Table 1.  PATIENT CHARACTERISTICS

PatientsSex (M/F )Age (yr)Baseline FEV1 (% predicted  )Baseline PC20 (mg/ml  )Cold ScoreTiter Pre/Post Inoculation§ Viral Culture
Budesonide
1M2473.50.14 41:1/1:1Pos/pos
2* F2186.40.17 21:1/1:8Neg/neg
3M2382.50.29 91:1/1:16Pos/pos
4F2486.10.30 81:1/1:1Pos/neg
5M2395.20.54 31:1/1:8Pos/neg
6M2476.40.54141:1/1:32Pos/neg
7M2381.70.65121:4/1:128Pos/pos
8* F2391.01.28111:2/1:2Pos/neg
9M2476.81.34 81:1/1:256Pos/neg
10M2582.62.13 81:1/1:8Pos/pos
11F2480.83.32 41:1/1:16Neg/neg
12F251035.92 11:1/1:2Pos/pos
Mean ± SEM84.6 ± 2.40.74 ± 0.497 ± 1.2
Placebo
13M2280.90.06 81:1/1:16Pos/neg
14F1980.50.14 81:1/1:4Pos/pos
15F1984.20.30 31:1/1:1Pos/pos
16F2095.70.31171:1/1:8Pos/pos
17* M191010.46101:1/1:1Neg/neg
18M2374.60.52 51:1/1:32Pos/neg
19F2083.90.53101:1/1:1Pos/neg
20F2384.00.65 41:1/1:32Pos/pos
21F2494.21.44 21:1/1:16Neg/neg
22F2096.61.81 51:1/1:1Pos/pos
23* M231032.18 61:2/1:2Neg/neg
24F2095.92.40101:1/1:8Pos/pos
25M2284.14.34 31:1/1:256Pos/pos
Mean ± SEM89.2 ± 2.50.65 ± 0.497 ± 1.1

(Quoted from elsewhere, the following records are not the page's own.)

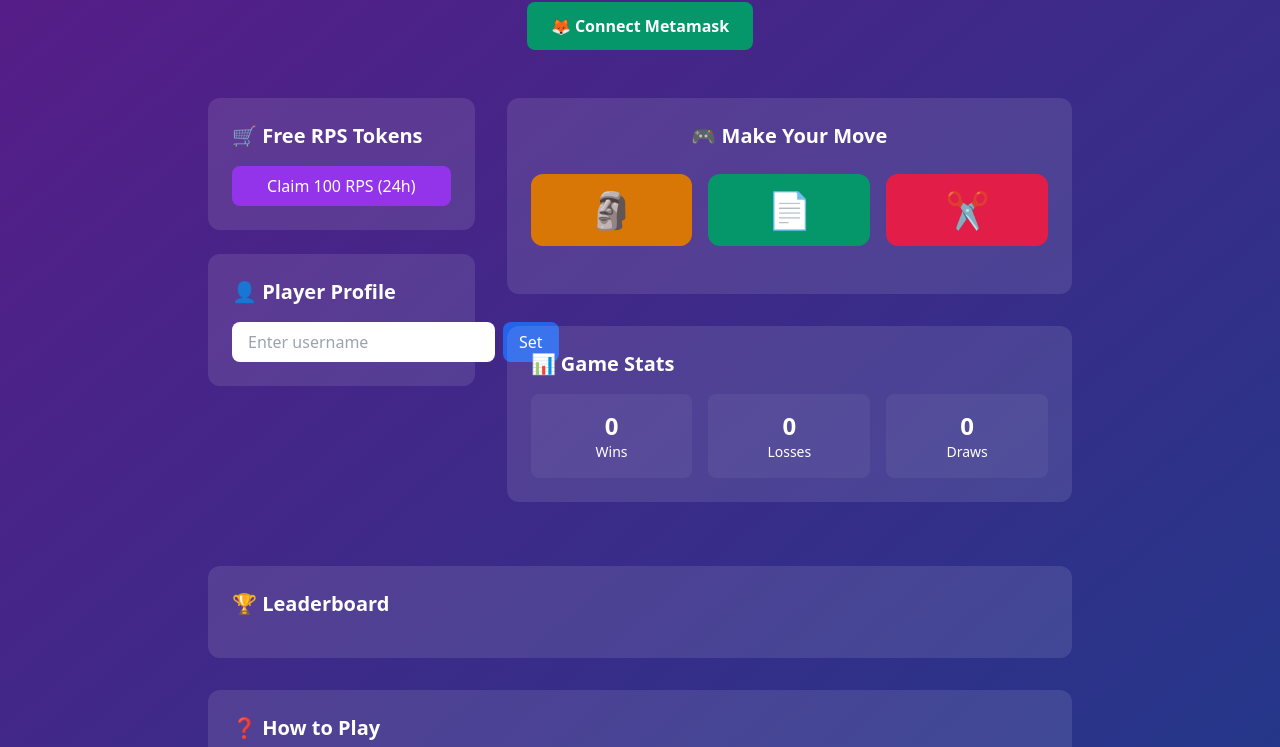
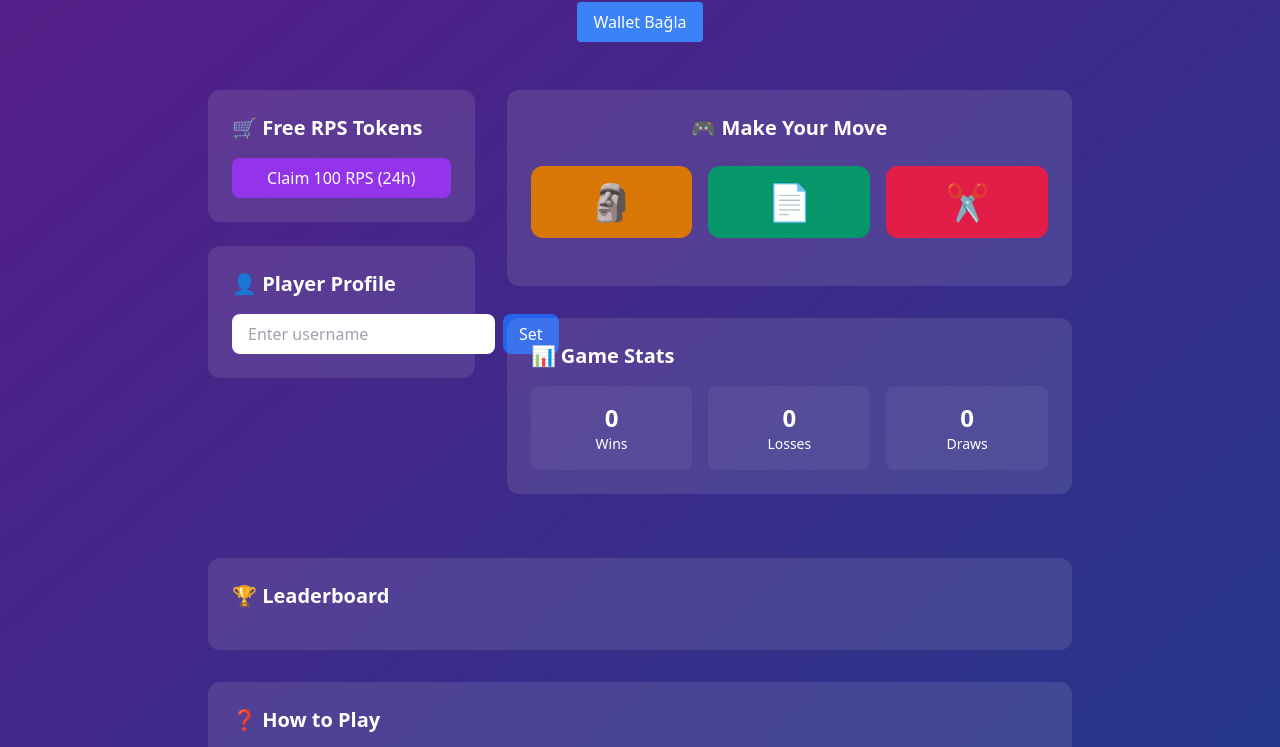
Before and after one commit to zacnider/rps-game, a website: page public/index.html in a window 1280 px wide. Shown: the part 86-833 px from the top of the page. Drawn offline with nearby package versions, Linux system fonts and the light colour scheme.

Commit message:
Update index.html

```diff
--- a/public/index.html
+++ b/public/index.html
@@ -13,11 +13,13 @@
         <div class="text-center mb-12">
             <h1 class="text-4xl font-bold mb-4">🪨📄✂️ Rock Paper Scissors on Monad</h1>
             <div class="flex justify-center gap-4">
-                <button id="connectMetamask"
-                        class="bg-emerald-600 hover:bg-emerald-700 px-6 py-3 rounded-lg font-bold transition-all"
-                        onclick="connectWallet()">
-                    🦊 Connect Metamask
-                </button>
+<button
+    id="connectButton"
+    onclick="initializeConnection()"
+    class="bg-blue-500 text-white px-4 py-2 rounded"
+>
+    Wallet Bağla
+</button>
             </div>
         </div>
 
```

*Subjects who were excluded from statistical analysis either because RV16 infection could not be confirmed (2, 17, 23) or because a rhinovirus other than RV16 was detected (8).

FEV1 between-group comparison: p = 0.21.

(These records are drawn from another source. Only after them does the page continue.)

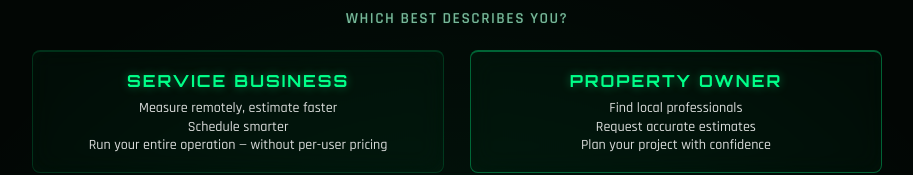
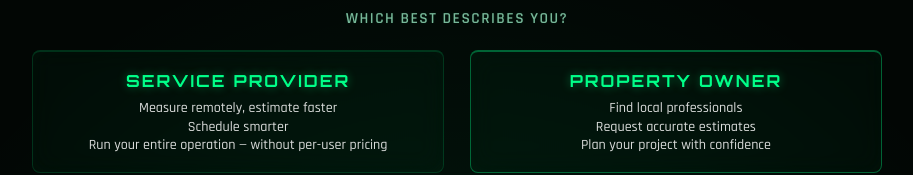
Before and after one commit to GFS-TRK3/gfs-landing, a React (Vite) app: page / in a window 1280 px wide. Shown: the part 259-434 px from the top of the page, without its empty margins (183-1096 px from the left). Built offline with nearby package versions, Linux system fonts and the light colour scheme.

Commit message:
redesign9

```diff
--- a/src/App.tsx
+++ b/src/App.tsx
@@ -273,7 +273,7 @@
                   className={`value-card ${selectedAudience === 'businesses' ? 'active' : ''} ${selectedAudience && selectedAudience !== 'businesses' ? 'unselected' : ''} ${!selectedAudience ? 'awaiting' : ''}`}
                   onClick={() => handleAudienceChange('businesses')}
                 >
-                  <h3 className="card-title">Service Business</h3>
+                  <h3 className="card-title">Service Provider</h3>
                   <p className="card-desc">
                     Measure remotely, estimate faster<br />
                     Schedule smarter<br />
```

Geometric mean PC20 ± SEM (doubling dose) at Day −4. Between-group comparison: p = 0.79.

§  Titer of neutralizing antibodies against RV16 (serum dilution, 1: . . .) at Day −2/Day 28.

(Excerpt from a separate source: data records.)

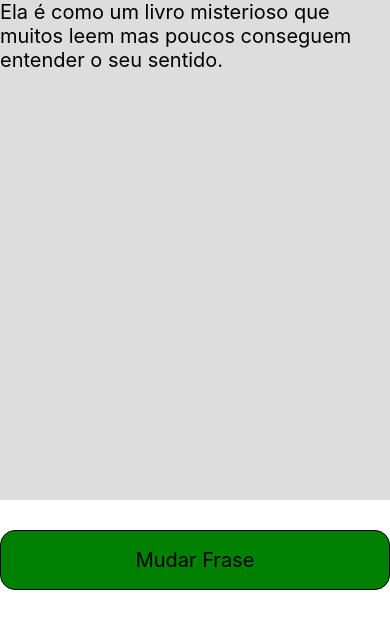
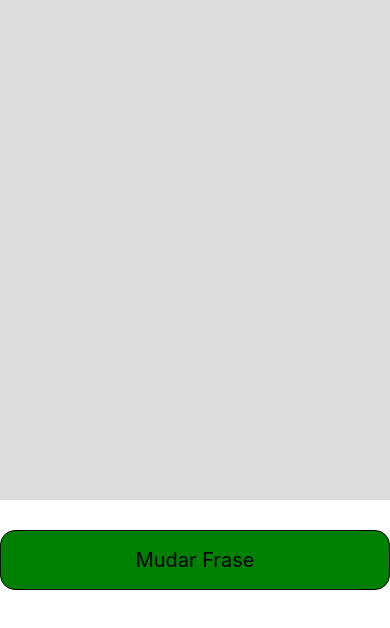
Before and after one commit to MatheusMed/FrasesRandom, a React Native app: screen / in a window 390 px wide. Shown: the top 628 px of the page. Built offline with nearby package versions, Linux system fonts and the light colour scheme.

Commit message:
state com frases funcionando

```diff
--- a/App.js
+++ b/App.js
@@ -31,21 +31,26 @@ const Frase = styled.Text`
 `;
 
 export default () => {
+const [frase,setFrase] = useState('')
 const [a]= useState('Ela é como um livro misterioso que muitos leem mas poucos conseguem entender o seu sentido.')
 const [b]= useState('A verdadeira alegria não é aquela que seu rosto mostra, mas sim a que vive no seu coração e faz você contagiar todo mundo à sua volta.')
 const [c]= useState('Apaga com um sorriso toda a tristeza que te invade a alma. Assim não darás aos que te odeiam a alegria de te verem chorando, mas darás aos que te amam a alegria de te verem sorrindo.')
 const [d]= useState('Beleza sem conteúdo é como uma caixa de joias vazia, entusiasma para logo depois desanimar profundamente.')
 
+  function mudar(){
+    setFrase(a);
+
+  }
 
 
 
   return(
       <Pagina>
           <AreaDeTexto>
-            <Frase>{a}</Frase>
+            <Frase>{frase}</Frase>
           </AreaDeTexto>
 
-            <MudarFraseBTN>
+            <MudarFraseBTN onPress={mudar}>
 
               <TextButton>
                 Mudar Frase
```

  Tissue culture for rhinovirus at Day 3/Day 6 of nasal lavages.

RV16 inoculation took place according to a previously described protocol (3, 4, 20, 21). The total RV16 dose was 0.6–2.1 × 104 50% tissue culture infective dose (TCID50). Infection was confirmed by at least a 4-fold increase in RV16-neutralizing serum antibody titer and/or by recovery of RV16 from nasal washes (4). Finally, the subjects scored their cold symptoms three times daily (4).

Venous blood leukocyte counts (cells × 109/L) were made by automated blood count analysis (Technicon H1, Technicon, Tarrytown, NY). After assessment of baseline FEV1, PC20 was determined by standardized 2 min tidal breathing challenge tests (4, 22) using doubling concentrations of histamine (0.03–8 mg/ml). A standardized fiberoptic bronchoscopy procedure under local anesthesia (lignocaine 10% and 2% [wt/vol]) (23) was carried out after 6 h of fasting. Premedication consisted of 0.5 mg atropine subcutaneously, 20 mg codeine orally, and 400 μg inhaled salbutamol. The bronchoscope (Pentax Optical Co., Japan, outer diameter 6 mm) was introduced through the mouth. Bronchial biopsies were taken at the (sub) segmental level, using cup forceps (Olympus FB-20C, Tokyo, Japan). Alternate biopsy sites (right or left lung) were randomized over the two visits.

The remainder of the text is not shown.